* WHAT YOU ARE ASKED TO DO
Word for word, write the records out again, but omit each picture.

_ _ _

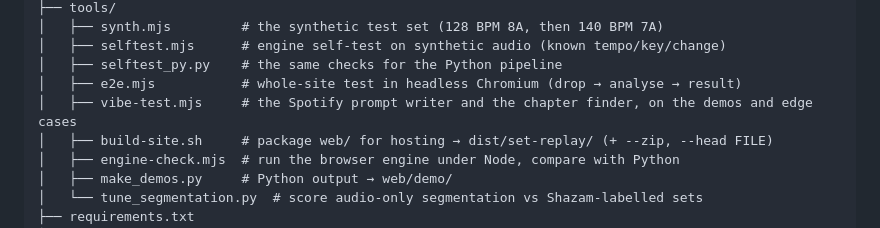
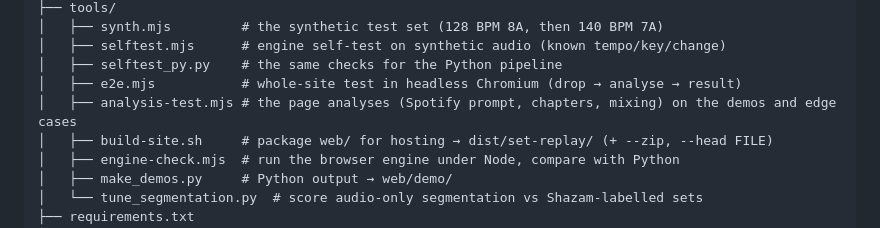
Before and after one commit to jashankish/dj-set-analyzer, a Markdown page: README.md, the part around the change. Drawn GitHub-style.

Commit message:
README: layout lists tools/analysis-test.mjs
Co-Authored-By: Claude Opus 5.5 <noreply@anthropic.com>

```diff
--- a/README.md
+++ b/README.md
@@ -1195,7 +1195,7 @@ dj-set-analyzer/
 │   ├── selftest.mjs      # engine self-test on synthetic audio (known tempo/key/change)
 │   ├── selftest_py.py    # the same checks for the Python pipeline
 │   ├── e2e.mjs           # whole-site test in headless Chromium (drop → analyse → result)
-│   ├── vibe-test.mjs     # the Spotify prompt writer and the chapter finder, on the demos and edge cases
+│   ├── analysis-test.mjs # the page analyses (Spotify prompt, chapters, mixing) on the demos and edge cases
 │   ├── build-site.sh     # package web/ for hosting → dist/set-replay/ (+ --zip, --head FILE)
 │   ├── engine-check.mjs  # run the browser engine under Node, compare with Python
 │   ├── make_demos.py     # Python output → web/demo/
```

_ _ _

* EXERCISE SOLUTION
Before and after one commit to jashankish/dj-set-analyzer, a Markdown page: README.md, the part around the change. Drawn GitHub-style.

Commit message:
README: layout lists tools/analysis-test.mjs
Co-Authored-By: Claude Opus 5.5 <noreply@anthropic.com>

```diff
--- a/README.md
+++ b/README.md
@@ -1195,7 +1195,7 @@ dj-set-analyzer/
 │   ├── selftest.mjs      # engine self-test on synthetic audio (known tempo/key/change)
 │   ├── selftest_py.py    # the same checks for the Python pipeline
 │   ├── e2e.mjs           # whole-site test in headless Chromium (drop → analyse → result)
-│   ├── vibe-test.mjs     # the Spotify prompt writer and the chapter finder, on the demos and edge cases
+│   ├── analysis-test.mjs # the page analyses (Spotify prompt, chapters, mixing) on the demos and edge cases
 │   ├── build-site.sh     # package web/ for hosting → dist/set-replay/ (+ --zip, --head FILE)
 │   ├── engine-check.mjs  # run the browser engine under Node, compare with Python
 │   ├── make_demos.py     # Python output → web/demo/
```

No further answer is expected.